The video was shared here on YouTube on August 23. It has been viewed over 200,000 times since.

The video features an interview with an indigenous medical practitioner named BA Rathnapala.

He claims: "Vaccination will cause an increase in variants... The correct approach to combating Covid-19 is to build immunity, not vaccines."

"This vaccination is killing people. This is a sinful act... The more you vaccinate, the more people will die."

Screenshot of the misleading post taken on August 31 2021

The video circulated online as local media reported the Sri Lankan government is mulling making Covid-19 vaccination cards mandatory for citizens to access public facilities.

The video was also shared on Facebook here, here and here.

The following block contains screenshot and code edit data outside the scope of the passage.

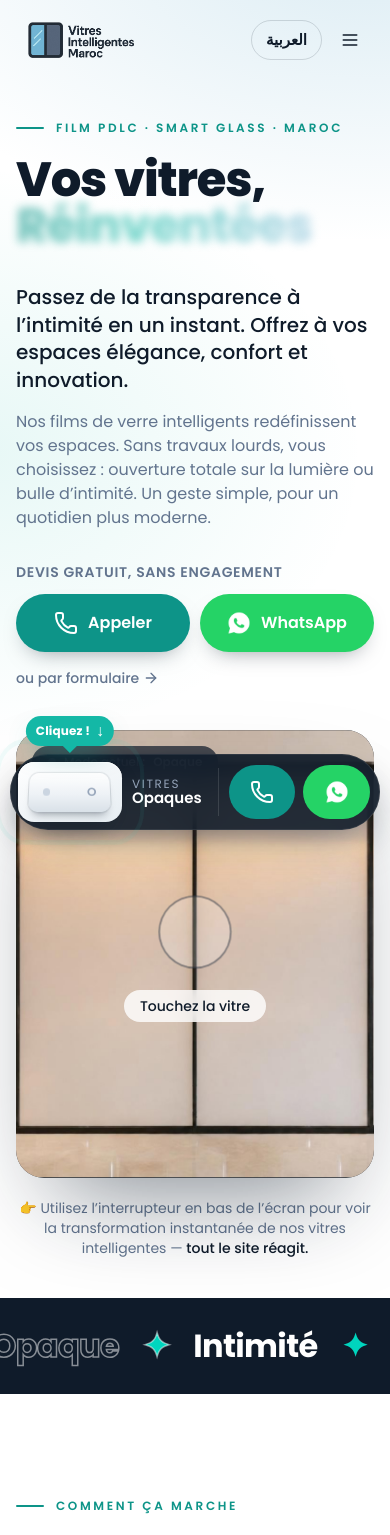
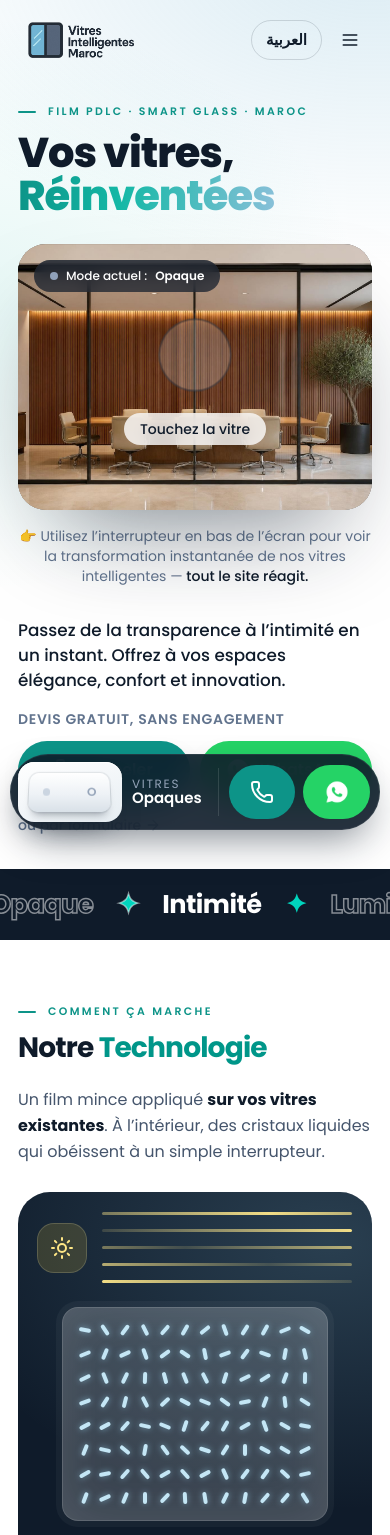
Before and after one commit to eteampmf/sfs_landingpage, a React (Vite) app: page / in a window 390 px wide. Shown: the top 1535 px of the page. Built offline with nearby package versions, Linux system fonts and the light colour scheme; a web font is replaced by a local one.

Commit message:
Mise à jour du site 2026-10-07-22h05

```diff
--- a/ar/index.html
+++ b/ar/index.html
@@ -45,7 +45,7 @@
     <link href="https://fonts.googleapis.com/css2?family=Poppins:wght@300;400;500;600;700;800&family=Cairo:wght@400;500;600;700;800&display=swap" rel="stylesheet">
     <meta name="theme-color" content="#0F1B2A">
     <link rel="icon" type="image/x-icon" href="/favicon.ico" />
-    <meta name="viewport" content="width=device-width, initial-scale=1.0" />
+    <meta name="viewport" content="width=device-width, initial-scale=1.0, viewport-fit=cover" />
   </head>
   <body>
     <div id="root"></div>
--- a/index.html
+++ b/index.html
@@ -50,7 +50,7 @@
     <script type="application/ld+json">{"@context": "https://schema.org", "@type": "HomeAndConstructionBusiness", "name": "Vitres Intelligentes Maroc", "url": "https://vitres-intelligentes.com/", "logo": "https://vitres-intelligentes.com/og-image.jpg", "image": "https://vitres-intelligentes.com/og-image.jpg", "telephone": "+212770330219", "email": "contact@vitres-intelligentes.com", "description": "Vitres intelligentes et film PDLC au Maroc : rendez vos vitres existantes opaques ou transparentes d'un simple geste, sans changer vos fenêtres.", "areaServed": [{"@type": "Country", "name": "Morocco"}, {"@type": "City", "name": "Casablanca"}, {"@type": "City", "name": "Rabat"}, {"@type": "City", "name": "Salé"}, {"@type": "City", "name": "Marrakech"}, {"@type": "City", "name": "Tanger"}, {"@type": "City", "name": "Agadir"}, {"@type": "City", "name": "Fès"}], "address": {"@type": "PostalAddress", "addressCountry": "MA"}, "parentOrganization": {"@type": "Organization", "name": "Noorium Group SARL"}, "sameAs": ["https://www.instagram.com/vitresintelligentes/", "https://www.facebook.com/profile.php?id=61578692011171", "https://www.linkedin.com/company/vitres-intelligentes-maroc"], "knowsLanguage": ["fr", "ar"], "makesOffer": {"@type": "Offer", "itemOffered": {"@type": "Service", "name": "Installation de film PDLC intelligent sur vitrage"}}}</script>
     <script type="application/ld+json">{"@context": "https://schema.org", "@type": "FAQPage", "inLanguage": "fr-MA", "mainEntity": [{"@type": "Question", "name": "Qu'est-ce que le film intelligent PDLC ?", "acceptedAnswer": {"@type": "Answer", "text": "Un film mince appliqué sur une vitre existante, contenant des cristaux liquides : opaque sans courant électrique, transparent avec courant."}}, {"@type": "Question", "name": "Faut-il changer mes fenêtres ?", "acceptedAnswer": {"@type": "Answer", "text": "Non. Le film PDLC s'applique directement sur vos vitrages existants, sans travaux lourds."}}, {"@type": "Question", "name": "Où installer une vitre intelligente au Maroc ?", "acceptedAnswer": {"@type": "Answer", "text": "Bureaux, villas, appartements, hôtels, cliniques, instituts de beauté et commerces, à Casablanca, Rabat, Salé, Marrakech et partout au Maroc."}}]}</script>
     <link rel="icon" type="image/x-icon" href="/favicon.ico" />
-    <meta name="viewport" content="width=device-width, initial-scale=1.0" />
+    <meta name="viewport" content="width=device-width, initial-scale=1.0, viewport-fit=cover" />
     <title>Vitres Intelligentes Maroc - Solutions de Verre Innovantes</title>
   </head>
   <body>
--- a/src/App.css
+++ b/src/App.css
@@ -664,3 +664,81 @@ body { font-family: 'Poppins', ui-sans-serif, system-ui, sans-serif; }
 [dir="rtl"] .marquee-word { direction: rtl; }
 [dir="rtl"] .value-row:hover h3 { transform: translateX(-10px); }
 [dir="rtl"] .switch-hint--left { right: auto; left: calc(100% + 14px); }
+
+/* ---------- iPhone / Safari ---------- */
+/* notch + home bar: keep the header and the remote inside the safe area */
+header.fixed { padding-top: max(12px, env(safe-area-inset-top)); padding-left: max(12px, env(safe-area-inset-left)); padding-right: max(12px, env(safe-area-inset-right)); }
+.dock { bottom: max(14px, calc(env(safe-area-inset-bottom) + 8px)); }
+@media (max-width: 640px) {
+  .dock { width: calc(100vw - 20px - env(safe-area-inset-left) - env(safe-area-inset-right)); }
+}
+/* the page must not hide behind the remote on phones */
+@media (max-width: 767px) { .min-h-screen { padding-bottom: calc(110px + env(safe-area-inset-bottom)); } }
+/* iOS zooms into any field under 16px: keep form fields at 16px */
+input, select, textarea { font-size: 16px !important; }
+/* Safari needs the prefixed blur */
+.dock, .glass-frame, .pane-frost, [class*="backdrop-blur"] { -webkit-backdrop-filter: blur(16px) saturate(1.3); }
+/* no blue flash, no sticky hover on tap */
+a, button, .pane { -webkit-tap-highlight-color: transparent; }
+@media (hover: none) {
+  .wall-switch:hover { scale: none; }
+  .range-card:hover, .client-pane:hover, .ig-tile:hover { transform: none; }
+}
+/* stable sizes when Safari's address bar shows/hides */
+html { -webkit-text-size-adjust: 100%; text-size-adjust: 100%; }
+
+/* ======================= Téléphones : échelle et rythme ======================= */
+@media (max-width: 640px) {
+  /* calmer, less "zoomed" type scale */
+  #accueil h1 { font-size: 2.6rem !important; line-height: 1.02; }
+  .lang-ar #accueil h1 { font-size: 2.4rem !important; line-height: 1.2 !important; }
+  .section-title { font-size: clamp(1.75rem, 7.2vw, 2.2rem); line-height: 1.12; }
+  .text-xl, .md\:text-2xl { font-size: 1.05rem !important; line-height: 1.5 !important; }
+  .text-lg { font-size: 1rem !important; line-height: 1.6 !important; }
+  .eyebrow { font-size: .68rem; margin-bottom: .75rem; }
+  .eyebrow::before { width: 18px; }
+  /* tighter vertical rhythm */
+  section.py-24, footer .pt-24 { padding-top: 3.5rem !important; }
+  section.py-24 { padding-bottom: 3.5rem !important; }
+  #accueil { padding-top: 6rem !important; padding-bottom: 2rem !important; }
+  .mb-12, .mb-14 { margin-bottom: 1.75rem !important; }
+  .mt-24 { margin-top: 3rem !important; }
+  .container { padding-left: 18px !important; padding-right: 18px !important; }
+  /* blocks */
+  .marquee-word { font-size: 1.6rem; }
+  .bg-ink.py-6 { padding-top: 1rem; padding-bottom: 1rem; }
+  .crystal-demo { padding: 1.25rem; }
+  .facade { gap: 6px; padding: 6px; border-radius: 22px; }
+  .pane { min-height: 240px; }
+  .pane-back, .pane-frost { padding: 20px; }
+  .pane .text-xl, .pane .md\:text-2xl { font-size: 1.15rem !important; }
+  .client-pane { min-height: 150px; padding: 20px; border-width: 4px; }
+  .client-pane .text-3xl { font-size: 1.5rem; }
+  .value-row { padding: 1.1rem 0; gap: 1rem; }
+  .value-row h3 { font-size: 1.15rem !important; }
+  .value-row > span:last-child { width: 44px; height: 44px; }
+  #faq .rounded-3xl.bg-ink { padding: 1.25rem; margin-top: 1.5rem; }
+  #contact .text-4xl { font-size: 1.9rem; }
+  #contact .rounded-\[2rem\] { padding: 1.25rem; }
+  .footer-wordmark { font-size: 2.6rem; }
+  /* transitions when a pane clears during scroll */
+  .pane-frost { transition: opacity .9s ease; }
+  /* reveal: a bit more motion so scrolling feels alive */
+  [data-reveal] { translate: 0 36px; transition: opacity .8s ease, translate .8s cubic-bezier(.2,.7,.2,1); }
+}
+/* the hero glass radius follows the scroll smoothly on touch screens */
+@media (hover: none) { .smart-window { transition: --r .35s linear; } }
+
+/* ---- Phones, round 2 ---- */
+@media (hover: none) {
+  /* the frosted word can't be hovered on a phone: let it breathe clear and frosted on its own */
+  .is-off .frost-word { animation: frost-breathe 4.5s ease-in-out infinite; }
+  @keyframes frost-breathe { 0%, 100% { filter: blur(5px); opacity: .55; } 45%, 60% { filter: blur(0); opacity: 1; } }
+}
+@media (max-width: 640px) {
+  .client-pane { min-height: 120px; padding: 16px; border-width: 3px; border-radius: 18px; }
+  .client-pane .text-3xl { font-size: 1.15rem; }
+  .client-pane .text-xs { font-size: .6rem; letter-spacing: .12em; }
+  .client-pane .mt-5 { margin-top: .75rem; }
+  .client-pane .mt-3 { margin-top: .35rem; font-size: .8rem; line-height: 1.3; }
+}
--- a/src/App.jsx
+++ b/src/App.jsx
@@ -143,7 +143,28 @@ function SmartWindow({ on, windowRef, onSwitch, hint }) {
     el.style.setProperty('--y', `${e.clientY - r.top}px`)
   }
 
-  const radius = on ? '150vmax' : hover ? 'var(--wipe)' : '0px'
+  // Sur téléphone : la vitre s'éclaircit progressivement pendant le scroll
+  const [scrollR, setScrollR] = useState(0)
+  useEffect(() => {
+    const touch = window.matchMedia('(hover: none)').matches
+    if (!touch) return
+    let raf = 0
+    const onScroll = () => {
+      cancelAnimationFrame(raf)
+      raf = requestAnimationFrame(() => {
+        const el = windowRef.current; if (!el) return
+        const r = el.getBoundingClientRect(); const vh = window.innerHeight
+        // 0 when the window enters the bottom of the screen, 1 when its centre reaches 35% of the screen
+        const p = Math.min(1, Math.max(0, (vh - (r.top + r.height / 2)) / (vh * 0.65)))
+        el.style.setProperty('--x', '50%'); el.style.setProperty('--y', '55%')
+        setScrollR(p)
+      })
+    }
+    onScroll()
+    window.addEventListener('scroll', onScroll, { passive: true })
+    return () => { window.removeEventListener('scroll', onScroll); cancelAnimationFrame(raf) }
+  }, [])
+  const radius = on ? '150vmax' : hover ? 'var(--wipe)' : scrollR > 0.02 ? `${Math.round(scrollR * 75)}vmax` : '0px'
   const t = useT().window
 
   return (
@@ -321,6 +342,13 @@ function App() {
 
   const [menuOpen, setMenuOpen] = useState(false)
   const [tried, setTried] = useState(false)
+  const [hintGone, setHintGone] = useState(false)
+  useEffect(() => {
+    // the 'Cliquez !' bubble invites once, then gets out of the way while reading
+    const onS = () => { if (window.scrollY > window.innerHeight * 1.8) { setHintGone(true); window.removeEventListener('scroll', onS) } }
+    window.addEventListener('scroll', onS, { passive: true })
+    return () => window.removeEventListener('scroll', onS)
+  }, [])
   const [scrolled, setScrolled] = useState(false)
   useEffect(() => {
     const onScroll = () => setScrolled(window.scrollY > 20)
@@ -340,6 +368,16 @@ function App() {
   }, [])
 
   const [openPane, setOpenPane] = useState(null)
+  const [focusPane, setFocusPane] = useState(null)
+  useEffect(() => {
+    if (!window.matchMedia('(hover: none)').matches) return
+    const panes = document.querySelectorAll('.pane')
+    const io = new IntersectionObserver((entries) => {
+      entries.forEach((en) => { if (en.isIntersecting) setFocusPane(Number(en.target.dataset.index)) })
+    }, { rootMargin: '-45% 0px -45% 0px' })
+    panes.forEach((p) => io.observe(p))
+    return () => io.disconnect()
+  }, [])
 
   const [formData, setFormData] = useState({
     name: '',
@@ -441,7 +479,7 @@ function App() {
 
       {/* ================= Header (flottant) ================= */}
       <header className="fixed inset-x-0 top-0 z-50 px-3 pt-3">
-        <div className={`mx-auto max-w-7xl flex items-center justify-between gap-3 rounded-full ps-4 pe-2 py-2 transition-all duration-500 ${scrolled || menuOpen ? 'bg-white/75 backdrop-blur-xl shadow-[0_10px_40px_-15px_rgba(15,27,42,0.35)] ring-1 ring-ink/5' : 'bg-white/0'}`}>
+        <div className={`mx-auto max-w-7xl flex items-center justify-between gap-3 rounded-full ps-4 pe-2 py-2 transition-all duration-500 ${scrolled || menuOpen ? 'bg-white/90 backdrop-blur-xl shadow-[0_10px_40px_-15px_rgba(15,27,42,0.35)] ring-1 ring-ink/5' : 'bg-white/0'}`}>
           <a href="#accueil" className="shrink-0">
             <img src={logoImage} alt={t.logoAlt} className="h-9 md:h-10 w-auto" />
           </a>
@@ -506,20 +544,20 @@ function App() {
       {/* ================= Hero ================= */}
       <section id="accueil" className="relative pt-28 md:pt-32 pb-10 md:pb-16 overflow-hidden">
         <div className="pointer-events-none absolute inset-0 hero-bg" />
-        <div className="container relative mx-auto px-4">
-          <div className="grid lg:grid-cols-[1.25fr_1fr] gap-8 lg:gap-16 items-end mb-10 md:mb-14">
-            <div>
+        <div className="container relative mx-auto px-4 flex flex-col lg:block">
+          <div className="max-lg:contents lg:grid lg:grid-cols-[1.25fr_1fr] lg:gap-16 lg:items-end lg:mb-14">
+            <div className="order-1 mb-6 lg:mb-0">
               <p className="eyebrow">{t.hero.eyebrow}</p>
               <h1 className="font-extrabold text-ink leading-[0.95] tracking-tight text-[clamp(3rem,9vw,7.5rem)]">
                 {t.hero.line1}<br />
                 <span className="frost-word">{t.hero.word}</span>
               </h1>
             </div>
-            <div className="lg:pb-3">
+            <div className="order-3 mt-8 lg:mt-0 lg:pb-3">
               <p className="text-xl md:text-2xl text-ink font-medium leading-snug mb-4">
                 {t.hero.lead}
               </p>
-              <p className="text-slate-500 mb-8">
+              <p className="hidden sm:block text-slate-500 mb-8">
                 {t.hero.sub}
               </p>
               <p className="text-sm font-semibold uppercase tracking-wider text-slate-500 mb-3">{t.hero.devisLabel}</p>
@@ -530,10 +568,10 @@ function App() {
             </div>
           </div>
 
-          <div className="aspect-[4/5] sm:aspect-[16/10] lg:aspect-[21/9]">
+          <div className="order-2 aspect-[4/3] sm:aspect-[16/10] lg:aspect-[21/9]">
             <SmartWindow on={isTransparent} windowRef={windowRef} onSwitch={toggleMode} />
           </div>
-          <p className="mt-5 text-center text-sm text-slate-500">
+          <p className="order-2 mt-4 lg:mt-5 text-center text-sm text-slate-500">
             {t.hero.caption}<span className="text-ink font-medium">{t.hero.captionStrong}</span></p>
         </div>
       </section>
@@ -587,7 +625,8 @@ function App() {
               <button
                 key={index}
                 type="button"
-                className={`pane text-start ${openPane === index ? 'is-open' : ''}`}
+                data-index={index}
+                className={`pane text-start ${openPane === index || focusPane === index ? 'is-open' : ''}`}
                 onClick={() => setOpenPane(openPane === index ? null : index)}
                 aria-expanded={openPane === index}
               >
@@ -629,7 +668,7 @@ function App() {
             </p>
           </div>
 
-          <div className="grid sm:grid-cols-2 lg:grid-cols-4 gap-4" data-reveal>
+          <div className="grid grid-cols-2 lg:grid-cols-4 gap-3 sm:gap-4" data-reveal>
             {CLIENTS.map((c, i) => (
               <div key={c.name} className="client-pane group">
                 <span className="client-frost" />
@@ -900,7 +939,7 @@ function App() {
       {/* ===== Dock flottant : interrupteur + appel + WhatsApp (suit le scroll, pensé mobile) ===== */}
       <div className="dock" role="region" aria-label={t.dock.aria}>
         <div className="dock-switch">
-          <WallSwitch on={isTransparent} onToggle={() => toggleMode()} size="dock" hint={!tried ? t.dock.hint : null} />
+          <WallSwitch on={isTransparent} onToggle={() => toggleMode()} size="dock" hint={!tried && !hintGone ? t.dock.hint : null} />
           <span className="dock-label">
             <span className="dock-label-top">{t.dock.label}</span>
             <span className="dock-label-state">{isTransparent ? t.dock.on : t.dock.off}</span>
```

But the claims in these posts are false, according to multiple health experts.

Not causing mutations

"There is no basis to claim the vaccine causes mutations of the novel coronavirus," Indika Karunathilake, Professor of Medical Education at the University of Colombo, told AFP on August 29.

"Since the beginning of time viruses have mutated, it is in their nature," Karunathilake said. "This process is independent of the vaccine."

"Mutations are created not based on whether or not a person is vaccinated," according to Chandima Jeewandara, Director of the Allergy, Immunology, and Cell Biology Unit of the Sri Jayewardenepura University, in this lecture.

"A mutation is an inherent quality in the virus and vaccines are aimed at building our immunity," Jeewandara said.

AFP has previously debunked similar misleading claims that vaccinated people are "creating" coronavirus variants.

Vaccines prevent disease

Vaccines "support the natural immunity," Dr. L. P. A. Karunathilake, a senior lecturer of indigenous medicine at the University of Colombo, told AFP on August 27.

"It is misleading to claim that vaccines are a farce," he said.

"Based on what we know so far, vaccines are proving effective against existing variants, especially at preventing severe disease, hospitalization and death," according to the World Health Organization.

"Vaccines are likely staying effective against variants because of the broad immune response they cause, which means that virus changes or mutations are unlikely to make vaccines completely ineffective."